GOAL OF THE EXERCISE
Could you reproduce all of the entries below without a single change?

··· MATERIAL SUPPLIED

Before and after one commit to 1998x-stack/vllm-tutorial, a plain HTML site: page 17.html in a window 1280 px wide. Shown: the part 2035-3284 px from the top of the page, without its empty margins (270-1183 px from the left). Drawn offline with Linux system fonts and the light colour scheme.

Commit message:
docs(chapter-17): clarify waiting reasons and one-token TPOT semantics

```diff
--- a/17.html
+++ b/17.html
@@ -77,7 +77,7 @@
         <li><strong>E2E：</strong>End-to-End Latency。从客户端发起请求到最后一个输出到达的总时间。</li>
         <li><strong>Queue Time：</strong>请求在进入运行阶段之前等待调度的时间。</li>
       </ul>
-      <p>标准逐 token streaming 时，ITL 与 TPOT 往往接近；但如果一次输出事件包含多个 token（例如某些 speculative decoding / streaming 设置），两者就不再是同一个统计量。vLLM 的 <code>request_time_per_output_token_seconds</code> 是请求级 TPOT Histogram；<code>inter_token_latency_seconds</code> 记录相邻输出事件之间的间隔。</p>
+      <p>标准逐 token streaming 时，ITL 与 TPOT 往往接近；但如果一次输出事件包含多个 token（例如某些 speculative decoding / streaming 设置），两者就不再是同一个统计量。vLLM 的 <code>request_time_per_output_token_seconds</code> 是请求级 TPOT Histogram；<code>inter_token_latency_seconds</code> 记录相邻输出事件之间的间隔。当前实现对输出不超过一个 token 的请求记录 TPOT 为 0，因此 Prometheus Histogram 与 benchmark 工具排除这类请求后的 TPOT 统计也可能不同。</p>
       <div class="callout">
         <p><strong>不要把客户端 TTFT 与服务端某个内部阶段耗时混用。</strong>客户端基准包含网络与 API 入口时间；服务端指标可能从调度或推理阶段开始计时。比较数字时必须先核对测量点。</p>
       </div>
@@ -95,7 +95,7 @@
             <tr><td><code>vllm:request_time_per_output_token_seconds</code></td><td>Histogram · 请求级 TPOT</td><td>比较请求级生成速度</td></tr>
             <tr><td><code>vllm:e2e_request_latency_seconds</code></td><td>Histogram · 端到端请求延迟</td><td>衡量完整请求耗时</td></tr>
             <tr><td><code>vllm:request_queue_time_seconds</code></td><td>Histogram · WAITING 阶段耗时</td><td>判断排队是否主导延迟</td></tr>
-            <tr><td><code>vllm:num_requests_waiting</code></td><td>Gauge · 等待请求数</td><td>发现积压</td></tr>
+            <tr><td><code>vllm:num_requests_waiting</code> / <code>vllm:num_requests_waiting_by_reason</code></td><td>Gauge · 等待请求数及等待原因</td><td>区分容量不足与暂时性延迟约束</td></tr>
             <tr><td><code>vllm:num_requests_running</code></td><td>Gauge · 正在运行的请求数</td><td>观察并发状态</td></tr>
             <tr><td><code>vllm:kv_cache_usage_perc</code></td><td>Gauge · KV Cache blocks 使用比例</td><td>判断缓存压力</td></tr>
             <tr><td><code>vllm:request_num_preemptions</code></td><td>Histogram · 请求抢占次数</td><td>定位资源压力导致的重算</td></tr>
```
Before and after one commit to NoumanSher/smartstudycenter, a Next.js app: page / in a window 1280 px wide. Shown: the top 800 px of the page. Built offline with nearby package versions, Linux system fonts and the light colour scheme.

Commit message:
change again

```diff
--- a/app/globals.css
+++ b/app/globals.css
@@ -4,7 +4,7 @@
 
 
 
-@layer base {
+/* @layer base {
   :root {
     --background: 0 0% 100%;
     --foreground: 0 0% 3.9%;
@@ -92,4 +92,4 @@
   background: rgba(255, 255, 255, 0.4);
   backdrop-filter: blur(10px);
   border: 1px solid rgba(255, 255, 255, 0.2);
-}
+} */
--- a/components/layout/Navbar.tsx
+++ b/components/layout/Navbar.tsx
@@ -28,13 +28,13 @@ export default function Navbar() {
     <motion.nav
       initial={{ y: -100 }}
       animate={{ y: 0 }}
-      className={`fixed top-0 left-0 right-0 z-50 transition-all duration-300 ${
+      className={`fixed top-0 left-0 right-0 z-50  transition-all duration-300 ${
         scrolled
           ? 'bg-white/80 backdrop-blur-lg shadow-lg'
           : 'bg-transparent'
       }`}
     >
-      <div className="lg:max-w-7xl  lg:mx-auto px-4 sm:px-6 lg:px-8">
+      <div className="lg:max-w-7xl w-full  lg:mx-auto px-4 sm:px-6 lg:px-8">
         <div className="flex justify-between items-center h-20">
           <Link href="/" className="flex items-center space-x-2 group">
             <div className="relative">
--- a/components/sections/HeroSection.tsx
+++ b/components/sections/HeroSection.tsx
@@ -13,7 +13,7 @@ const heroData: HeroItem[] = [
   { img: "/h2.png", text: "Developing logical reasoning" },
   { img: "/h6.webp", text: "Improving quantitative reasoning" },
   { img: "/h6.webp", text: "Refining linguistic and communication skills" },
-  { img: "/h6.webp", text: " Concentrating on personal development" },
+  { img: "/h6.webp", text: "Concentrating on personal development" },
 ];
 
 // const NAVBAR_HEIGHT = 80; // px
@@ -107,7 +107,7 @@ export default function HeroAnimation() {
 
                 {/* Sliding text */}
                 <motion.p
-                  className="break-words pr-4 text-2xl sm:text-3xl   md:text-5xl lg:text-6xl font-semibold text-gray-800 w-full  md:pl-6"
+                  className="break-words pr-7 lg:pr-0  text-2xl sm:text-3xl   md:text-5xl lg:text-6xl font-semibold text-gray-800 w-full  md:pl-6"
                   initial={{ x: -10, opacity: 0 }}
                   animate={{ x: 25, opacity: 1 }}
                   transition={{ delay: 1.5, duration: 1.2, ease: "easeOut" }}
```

······

OUTPUT OF THE TASK
Before and after one commit to 1998x-stack/vllm-tutorial, a plain HTML site: page 17.html in a window 1280 px wide. Shown: the part 2035-3284 px from the top of the page, without its empty margins (270-1183 px from the left). Drawn offline with Linux system fonts and the light colour scheme.

Commit message:
docs(chapter-17): clarify waiting reasons and one-token TPOT semantics

```diff
--- a/17.html
+++ b/17.html
@@ -77,7 +77,7 @@
         <li><strong>E2E：</strong>End-to-End Latency。从客户端发起请求到最后一个输出到达的总时间。</li>
         <li><strong>Queue Time：</strong>请求在进入运行阶段之前等待调度的时间。</li>
       </ul>
-      <p>标准逐 token streaming 时，ITL 与 TPOT 往往接近；但如果一次输出事件包含多个 token（例如某些 speculative decoding / streaming 设置），两者就不再是同一个统计量。vLLM 的 <code>request_time_per_output_token_seconds</code> 是请求级 TPOT Histogram；<code>inter_token_latency_seconds</code> 记录相邻输出事件之间的间隔。</p>
+      <p>标准逐 token streaming 时，ITL 与 TPOT 往往接近；但如果一次输出事件包含多个 token（例如某些 speculative decoding / streaming 设置），两者就不再是同一个统计量。vLLM 的 <code>request_time_per_output_token_seconds</code> 是请求级 TPOT Histogram；<code>inter_token_latency_seconds</code> 记录相邻输出事件之间的间隔。当前实现对输出不超过一个 token 的请求记录 TPOT 为 0，因此 Prometheus Histogram 与 benchmark 工具排除这类请求后的 TPOT 统计也可能不同。</p>
       <div class="callout">
         <p><strong>不要把客户端 TTFT 与服务端某个内部阶段耗时混用。</strong>客户端基准包含网络与 API 入口时间；服务端指标可能从调度或推理阶段开始计时。比较数字时必须先核对测量点。</p>
       </div>
@@ -95,7 +95,7 @@
             <tr><td><code>vllm:request_time_per_output_token_seconds</code></td><td>Histogram · 请求级 TPOT</td><td>比较请求级生成速度</td></tr>
             <tr><td><code>vllm:e2e_request_latency_seconds</code></td><td>Histogram · 端到端请求延迟</td><td>衡量完整请求耗时</td></tr>
             <tr><td><code>vllm:request_queue_time_seconds</code></td><td>Histogram · WAITING 阶段耗时</td><td>判断排队是否主导延迟</td></tr>
-            <tr><td><code>vllm:num_requests_waiting</code></td><td>Gauge · 等待请求数</td><td>发现积压</td></tr>
+            <tr><td><code>vllm:num_requests_waiting</code> / <code>vllm:num_requests_waiting_by_reason</code></td><td>Gauge · 等待请求数及等待原因</td><td>区分容量不足与暂时性延迟约束</td></tr>
             <tr><td><code>vllm:num_requests_running</code></td><td>Gauge · 正在运行的请求数</td><td>观察并发状态</td></tr>
             <tr><td><code>vllm:kv_cache_usage_perc</code></td><td>Gauge · KV Cache blocks 使用比例</td><td>判断缓存压力</td></tr>
             <tr><td><code>vllm:request_num_preemptions</code></td><td>Histogram · 请求抢占次数</td><td>定位资源压力导致的重算</td></tr>
```
Before and after one commit to NoumanSher/smartstudycenter, a Next.js app: page / in a window 1280 px wide. Shown: the top 800 px of the page. Built offline with nearby package versions, Linux system fonts and the light colour scheme.

Commit message:
change again

```diff
--- a/app/globals.css
+++ b/app/globals.css
@@ -4,7 +4,7 @@
 
 
 
-@layer base {
+/* @layer base {
   :root {
     --background: 0 0% 100%;
     --foreground: 0 0% 3.9%;
@@ -92,4 +92,4 @@
   background: rgba(255, 255, 255, 0.4);
   backdrop-filter: blur(10px);
   border: 1px solid rgba(255, 255, 255, 0.2);
-}
+} */
--- a/components/layout/Navbar.tsx
+++ b/components/layout/Navbar.tsx
@@ -28,13 +28,13 @@ export default function Navbar() {
     <motion.nav
       initial={{ y: -100 }}
       animate={{ y: 0 }}
-      className={`fixed top-0 left-0 right-0 z-50 transition-all duration-300 ${
+      className={`fixed top-0 left-0 right-0 z-50  transition-all duration-300 ${
         scrolled
           ? 'bg-white/80 backdrop-blur-lg shadow-lg'
           : 'bg-transparent'
       }`}
     >
-      <div className="lg:max-w-7xl  lg:mx-auto px-4 sm:px-6 lg:px-8">
+      <div className="lg:max-w-7xl w-full  lg:mx-auto px-4 sm:px-6 lg:px-8">
         <div className="flex justify-between items-center h-20">
           <Link href="/" className="flex items-center space-x-2 group">
             <div className="relative">
--- a/components/sections/HeroSection.tsx
+++ b/components/sections/HeroSection.tsx
@@ -13,7 +13,7 @@ const heroData: HeroItem[] = [
   { img: "/h2.png", text: "Developing logical reasoning" },
   { img: "/h6.webp", text: "Improving quantitative reasoning" },
   { img: "/h6.webp", text: "Refining linguistic and communication skills" },
-  { img: "/h6.webp", text: " Concentrating on personal development" },
+  { img: "/h6.webp", text: "Concentrating on personal development" },
 ];
 
 // const NAVBAR_HEIGHT = 80; // px
@@ -107,7 +107,7 @@ export default function HeroAnimation() {
 
                 {/* Sliding text */}
                 <motion.p
-                  className="break-words pr-4 text-2xl sm:text-3xl   md:text-5xl lg:text-6xl font-semibold text-gray-800 w-full  md:pl-6"
+                  className="break-words pr-7 lg:pr-0  text-2xl sm:text-3xl   md:text-5xl lg:text-6xl font-semibold text-gray-800 w-full  md:pl-6"
                   initial={{ x: -10, opacity: 0 }}
                   animate={{ x: 25, opacity: 1 }}
                   transition={{ delay: 1.5, duration: 1.2, ease: "easeOut" }}
```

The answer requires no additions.